To reproduce these different vocalizations there are various types of turkey calls available today and a good hunter learns to use several because it is unpredictable which type of sound a wild turkey will respond to on any given day. The hunter will learn turkey call techniques to attract a turkey to their location.
Turkey box calls
Box calls create turkey sounds with the friction created by sliding the lid across the surface of the box. Box calls are convenient and are capable of producing more volume than any other call in the world.
Turkey friction calls
Friction calls may be the most common turkey calls because they are easy to use and create lifelike turkey sounds. Friction calls feature a round (usually) surface, and the user creates sound by drawing a peg, or "striker", across the surface. Friction call surfaces can be slate, aluminum, glass or a variety of other materials.
Push-pull turkey calls
Push-pull turkey calls are the simplest of all turkey calls to use, and create realistic turkey sounds.
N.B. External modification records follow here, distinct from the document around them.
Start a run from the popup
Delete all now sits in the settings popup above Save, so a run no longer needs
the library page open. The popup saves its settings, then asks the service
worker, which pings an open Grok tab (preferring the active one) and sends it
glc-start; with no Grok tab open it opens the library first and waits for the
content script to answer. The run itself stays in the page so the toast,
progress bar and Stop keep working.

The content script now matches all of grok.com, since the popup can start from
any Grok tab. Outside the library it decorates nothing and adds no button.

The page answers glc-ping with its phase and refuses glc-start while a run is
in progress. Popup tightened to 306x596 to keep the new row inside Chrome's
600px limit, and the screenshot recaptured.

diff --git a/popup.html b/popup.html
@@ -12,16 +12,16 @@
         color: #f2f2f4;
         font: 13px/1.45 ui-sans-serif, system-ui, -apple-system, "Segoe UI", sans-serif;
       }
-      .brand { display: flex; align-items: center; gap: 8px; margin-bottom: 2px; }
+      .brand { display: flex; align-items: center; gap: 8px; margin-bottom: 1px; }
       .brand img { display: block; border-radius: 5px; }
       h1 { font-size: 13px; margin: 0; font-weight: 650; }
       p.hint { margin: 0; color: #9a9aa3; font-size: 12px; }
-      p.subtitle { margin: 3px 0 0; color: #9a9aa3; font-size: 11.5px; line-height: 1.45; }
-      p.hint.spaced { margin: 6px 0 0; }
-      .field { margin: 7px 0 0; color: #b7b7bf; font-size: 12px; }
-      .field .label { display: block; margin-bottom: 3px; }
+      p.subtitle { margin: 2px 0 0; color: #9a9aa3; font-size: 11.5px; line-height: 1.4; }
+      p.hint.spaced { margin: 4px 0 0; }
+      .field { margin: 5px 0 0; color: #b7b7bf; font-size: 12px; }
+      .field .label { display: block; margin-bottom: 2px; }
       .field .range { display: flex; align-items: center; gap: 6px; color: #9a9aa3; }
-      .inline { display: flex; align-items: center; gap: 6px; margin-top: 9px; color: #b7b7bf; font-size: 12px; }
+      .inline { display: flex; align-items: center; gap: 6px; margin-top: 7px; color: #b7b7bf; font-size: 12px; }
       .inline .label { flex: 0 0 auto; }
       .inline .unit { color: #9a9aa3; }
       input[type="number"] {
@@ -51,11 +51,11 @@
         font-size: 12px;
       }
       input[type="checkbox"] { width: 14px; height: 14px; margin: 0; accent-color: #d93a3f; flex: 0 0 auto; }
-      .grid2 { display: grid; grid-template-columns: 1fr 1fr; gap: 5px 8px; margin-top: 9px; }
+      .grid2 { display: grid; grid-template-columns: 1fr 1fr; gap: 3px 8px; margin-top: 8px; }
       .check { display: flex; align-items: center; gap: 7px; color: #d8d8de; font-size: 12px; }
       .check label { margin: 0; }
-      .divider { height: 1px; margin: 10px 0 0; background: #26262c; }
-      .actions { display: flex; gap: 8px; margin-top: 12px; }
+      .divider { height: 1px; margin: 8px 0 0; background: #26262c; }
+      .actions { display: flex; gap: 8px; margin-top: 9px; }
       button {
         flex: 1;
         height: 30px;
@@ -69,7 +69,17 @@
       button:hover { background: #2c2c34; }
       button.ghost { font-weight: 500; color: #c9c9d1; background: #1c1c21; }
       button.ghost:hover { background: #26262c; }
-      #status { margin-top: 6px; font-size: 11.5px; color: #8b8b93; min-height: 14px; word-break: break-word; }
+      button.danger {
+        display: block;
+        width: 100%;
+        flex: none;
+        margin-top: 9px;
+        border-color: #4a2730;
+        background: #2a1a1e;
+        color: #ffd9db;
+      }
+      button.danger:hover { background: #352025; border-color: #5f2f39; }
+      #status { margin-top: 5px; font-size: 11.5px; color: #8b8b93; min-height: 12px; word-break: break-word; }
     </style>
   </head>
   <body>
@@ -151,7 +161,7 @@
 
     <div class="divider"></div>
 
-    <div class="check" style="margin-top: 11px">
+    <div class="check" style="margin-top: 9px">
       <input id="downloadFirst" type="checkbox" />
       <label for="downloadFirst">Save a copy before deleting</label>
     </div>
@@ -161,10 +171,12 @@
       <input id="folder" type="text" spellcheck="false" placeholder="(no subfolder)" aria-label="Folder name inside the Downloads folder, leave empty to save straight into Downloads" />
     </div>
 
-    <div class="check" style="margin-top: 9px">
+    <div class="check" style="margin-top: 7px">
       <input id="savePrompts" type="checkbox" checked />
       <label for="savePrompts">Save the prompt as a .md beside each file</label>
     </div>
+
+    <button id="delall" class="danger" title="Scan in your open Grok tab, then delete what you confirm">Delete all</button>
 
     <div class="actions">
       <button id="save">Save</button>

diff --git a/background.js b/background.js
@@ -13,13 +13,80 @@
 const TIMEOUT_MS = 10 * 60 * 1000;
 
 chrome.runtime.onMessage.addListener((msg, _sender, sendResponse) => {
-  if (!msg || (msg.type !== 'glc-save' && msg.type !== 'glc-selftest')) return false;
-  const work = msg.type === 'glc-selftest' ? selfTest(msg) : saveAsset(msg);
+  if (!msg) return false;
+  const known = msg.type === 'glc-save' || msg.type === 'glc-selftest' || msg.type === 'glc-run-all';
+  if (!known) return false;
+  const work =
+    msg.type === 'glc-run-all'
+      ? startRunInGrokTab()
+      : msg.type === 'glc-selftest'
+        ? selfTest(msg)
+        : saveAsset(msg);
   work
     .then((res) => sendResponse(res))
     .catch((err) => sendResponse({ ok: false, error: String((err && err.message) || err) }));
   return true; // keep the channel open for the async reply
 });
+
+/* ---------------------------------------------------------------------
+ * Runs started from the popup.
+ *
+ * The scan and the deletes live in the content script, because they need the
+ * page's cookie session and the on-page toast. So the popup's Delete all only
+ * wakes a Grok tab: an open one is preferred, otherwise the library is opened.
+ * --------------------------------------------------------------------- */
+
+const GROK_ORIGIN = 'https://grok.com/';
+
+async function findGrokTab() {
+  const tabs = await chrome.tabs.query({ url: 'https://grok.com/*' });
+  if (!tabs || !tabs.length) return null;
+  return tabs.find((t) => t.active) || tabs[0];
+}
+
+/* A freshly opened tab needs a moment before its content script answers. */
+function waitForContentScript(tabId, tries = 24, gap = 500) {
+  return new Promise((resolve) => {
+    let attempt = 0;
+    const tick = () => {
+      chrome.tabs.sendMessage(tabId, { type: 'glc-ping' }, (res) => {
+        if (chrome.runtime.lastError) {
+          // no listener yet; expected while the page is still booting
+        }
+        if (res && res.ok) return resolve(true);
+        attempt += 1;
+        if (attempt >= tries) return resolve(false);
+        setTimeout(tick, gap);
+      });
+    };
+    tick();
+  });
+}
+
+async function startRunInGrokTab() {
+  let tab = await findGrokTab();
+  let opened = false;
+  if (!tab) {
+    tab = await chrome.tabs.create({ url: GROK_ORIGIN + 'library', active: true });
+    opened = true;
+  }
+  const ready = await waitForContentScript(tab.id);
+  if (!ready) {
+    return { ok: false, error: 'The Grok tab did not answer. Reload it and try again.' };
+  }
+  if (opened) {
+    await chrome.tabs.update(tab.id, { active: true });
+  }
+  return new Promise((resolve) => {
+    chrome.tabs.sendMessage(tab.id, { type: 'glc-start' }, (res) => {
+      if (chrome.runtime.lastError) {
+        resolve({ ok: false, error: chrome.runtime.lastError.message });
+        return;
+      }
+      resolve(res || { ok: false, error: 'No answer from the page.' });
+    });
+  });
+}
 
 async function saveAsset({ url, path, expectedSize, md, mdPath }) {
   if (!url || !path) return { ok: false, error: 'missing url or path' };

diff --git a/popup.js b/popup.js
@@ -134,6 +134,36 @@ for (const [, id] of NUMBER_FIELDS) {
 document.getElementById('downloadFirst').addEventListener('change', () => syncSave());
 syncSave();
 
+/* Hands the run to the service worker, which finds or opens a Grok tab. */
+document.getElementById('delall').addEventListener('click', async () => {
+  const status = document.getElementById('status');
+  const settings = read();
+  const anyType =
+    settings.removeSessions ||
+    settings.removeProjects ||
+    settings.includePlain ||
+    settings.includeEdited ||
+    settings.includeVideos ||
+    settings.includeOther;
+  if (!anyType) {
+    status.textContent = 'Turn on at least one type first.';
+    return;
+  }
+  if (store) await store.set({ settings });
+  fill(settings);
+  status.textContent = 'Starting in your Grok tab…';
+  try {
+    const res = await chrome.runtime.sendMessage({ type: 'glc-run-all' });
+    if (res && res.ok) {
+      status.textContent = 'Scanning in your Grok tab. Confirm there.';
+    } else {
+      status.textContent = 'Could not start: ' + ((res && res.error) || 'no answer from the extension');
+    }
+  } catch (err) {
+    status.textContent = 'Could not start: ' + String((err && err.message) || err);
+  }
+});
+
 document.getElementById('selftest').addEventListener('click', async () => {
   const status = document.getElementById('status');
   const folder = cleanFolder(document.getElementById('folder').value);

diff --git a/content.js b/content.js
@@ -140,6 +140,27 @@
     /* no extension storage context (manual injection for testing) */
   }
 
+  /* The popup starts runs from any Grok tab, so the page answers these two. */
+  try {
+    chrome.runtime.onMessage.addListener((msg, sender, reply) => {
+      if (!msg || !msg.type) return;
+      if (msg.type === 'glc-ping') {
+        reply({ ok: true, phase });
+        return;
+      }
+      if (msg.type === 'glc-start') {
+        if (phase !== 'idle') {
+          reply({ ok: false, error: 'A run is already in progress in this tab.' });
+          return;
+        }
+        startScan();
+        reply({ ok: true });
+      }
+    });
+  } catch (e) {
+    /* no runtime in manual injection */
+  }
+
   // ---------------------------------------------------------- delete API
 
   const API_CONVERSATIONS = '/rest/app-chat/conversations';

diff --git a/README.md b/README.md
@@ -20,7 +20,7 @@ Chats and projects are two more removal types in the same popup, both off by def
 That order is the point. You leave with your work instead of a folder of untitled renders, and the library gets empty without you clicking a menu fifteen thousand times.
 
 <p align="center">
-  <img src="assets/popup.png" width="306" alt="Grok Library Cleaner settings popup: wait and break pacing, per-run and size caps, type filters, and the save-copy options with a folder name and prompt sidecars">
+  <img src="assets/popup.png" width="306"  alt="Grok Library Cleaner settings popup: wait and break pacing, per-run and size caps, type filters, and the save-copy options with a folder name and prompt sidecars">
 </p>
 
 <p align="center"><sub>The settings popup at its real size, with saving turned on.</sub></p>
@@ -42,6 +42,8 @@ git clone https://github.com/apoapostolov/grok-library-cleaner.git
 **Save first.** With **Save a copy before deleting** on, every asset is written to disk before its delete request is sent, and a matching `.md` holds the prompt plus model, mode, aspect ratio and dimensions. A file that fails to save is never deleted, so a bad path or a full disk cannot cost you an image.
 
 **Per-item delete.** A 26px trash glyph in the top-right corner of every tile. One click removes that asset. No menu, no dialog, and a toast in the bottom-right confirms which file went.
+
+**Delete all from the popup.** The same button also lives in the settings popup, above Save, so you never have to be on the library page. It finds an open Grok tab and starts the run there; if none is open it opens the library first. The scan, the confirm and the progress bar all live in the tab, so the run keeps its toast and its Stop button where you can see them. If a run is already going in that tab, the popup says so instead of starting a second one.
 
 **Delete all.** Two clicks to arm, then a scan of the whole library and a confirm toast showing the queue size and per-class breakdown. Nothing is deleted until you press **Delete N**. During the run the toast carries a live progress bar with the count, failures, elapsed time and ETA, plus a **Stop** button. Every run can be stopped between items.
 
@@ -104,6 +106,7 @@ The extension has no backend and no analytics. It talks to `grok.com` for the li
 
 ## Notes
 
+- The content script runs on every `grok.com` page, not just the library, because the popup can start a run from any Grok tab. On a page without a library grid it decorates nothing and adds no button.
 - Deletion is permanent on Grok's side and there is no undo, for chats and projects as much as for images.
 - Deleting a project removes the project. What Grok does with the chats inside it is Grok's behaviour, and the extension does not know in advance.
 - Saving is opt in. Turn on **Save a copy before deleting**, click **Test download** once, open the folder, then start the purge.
A push-pull call functions by pushing and/or pulling a button on the end of the call, forcing a surface across a peg.
Tube turkey calls
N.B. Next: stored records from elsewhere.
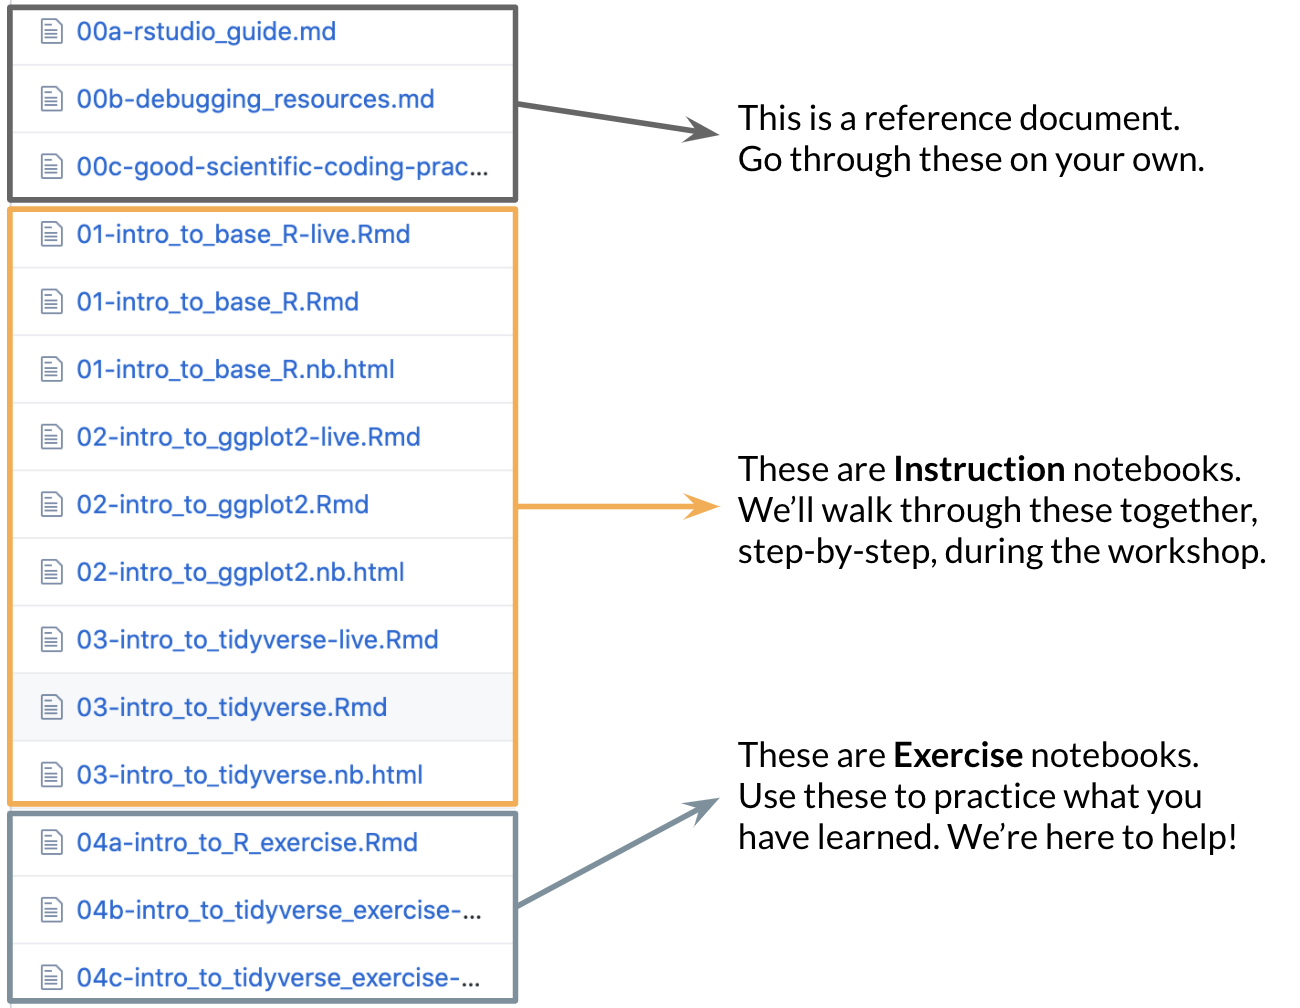
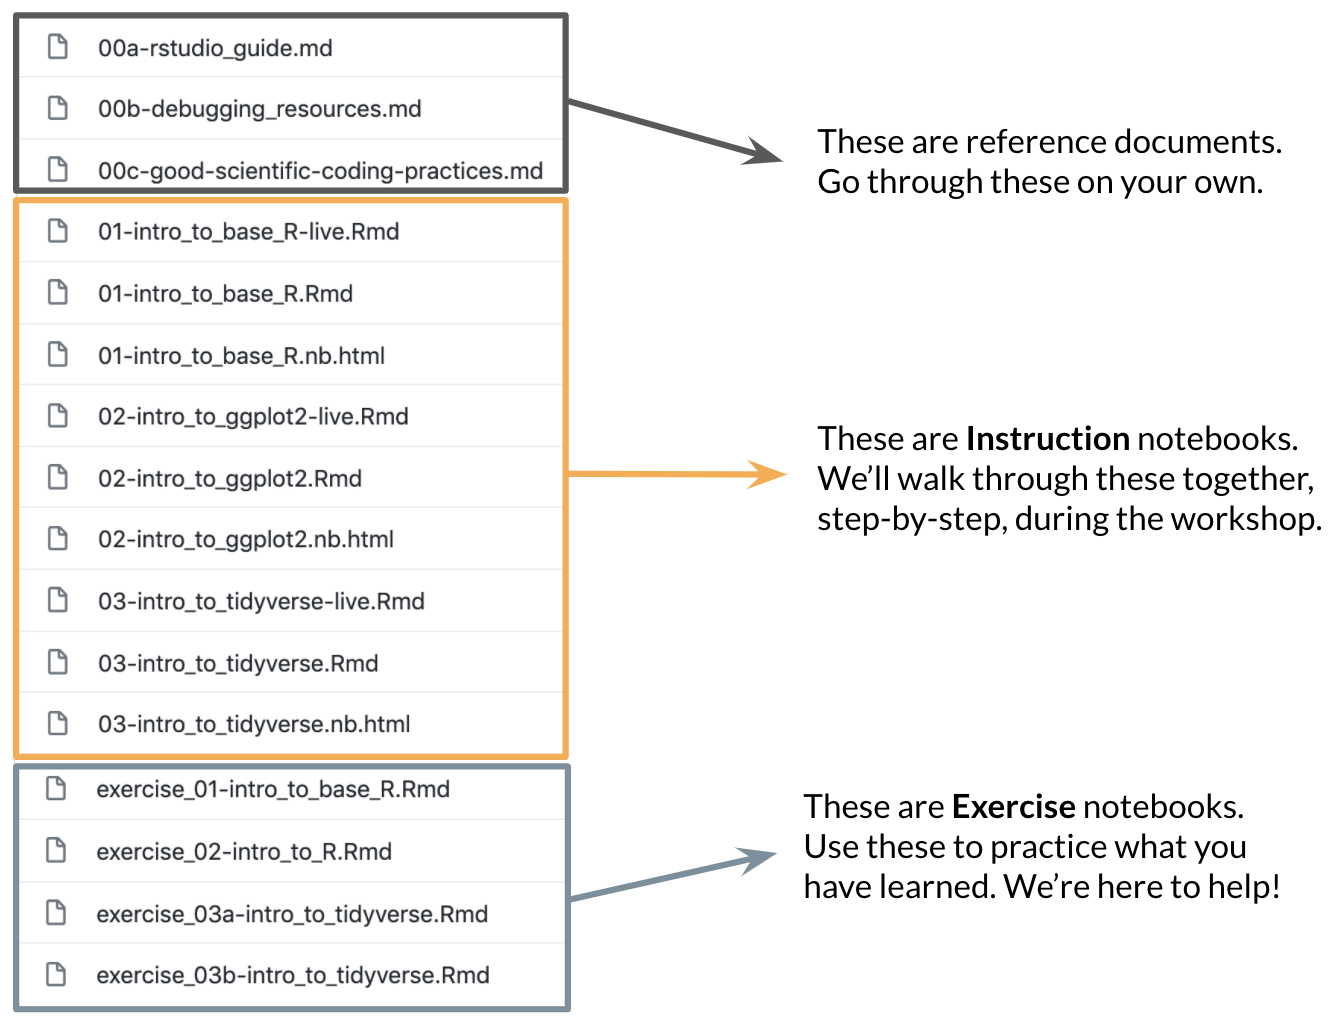
Update `module_structure_detail.png` and module `README`

Changed region(s): [[0.0, 0.0, 0.9846, 1.0], [0.4615, 0.7381, 0.9538, 0.8919], [0.4923, 0.0923, 0.9538, 0.2153]]

diff --git a/README.md b/README.md
@@ -12,7 +12,7 @@ workshop.
 
 ### Structure of each module:
 
-![structure](structure_course.png)
+![structure](module_structure_detail.png)
 
 ### Background slides:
The tube call is a popular caller for many of the nation's top turkey hunters. With it, a hunter can make virtually any sound in a turkey's vocabulary from yelps to purrs to gobbles. Tube calls consist of a small hollow barrel with latex fixed across half of the top with an elastic band.
Wingbone turkey calls
Wingbone calls originally were made from the wingbones of a turkey, and some still are. They are a suction-type call. Sounds are made with quick, forceful sucking motions, much like kissing the end of the call. Good wingbone calls make a hollow sounding yelp.
Diaphragm turkey calls
Diaphragm calls are inserted entirely in the user's mouth and require practice to learn to use correctly.
Turkey locator calls
Locators are calls used to force a tom turkey to gobble, thus giving away his location. Mature male turkeys will "shock gobble" at loud noises such as an owl's hoot, a crow's caw, a hawk's scream, a peahen's call - even thunder or a train's whistle.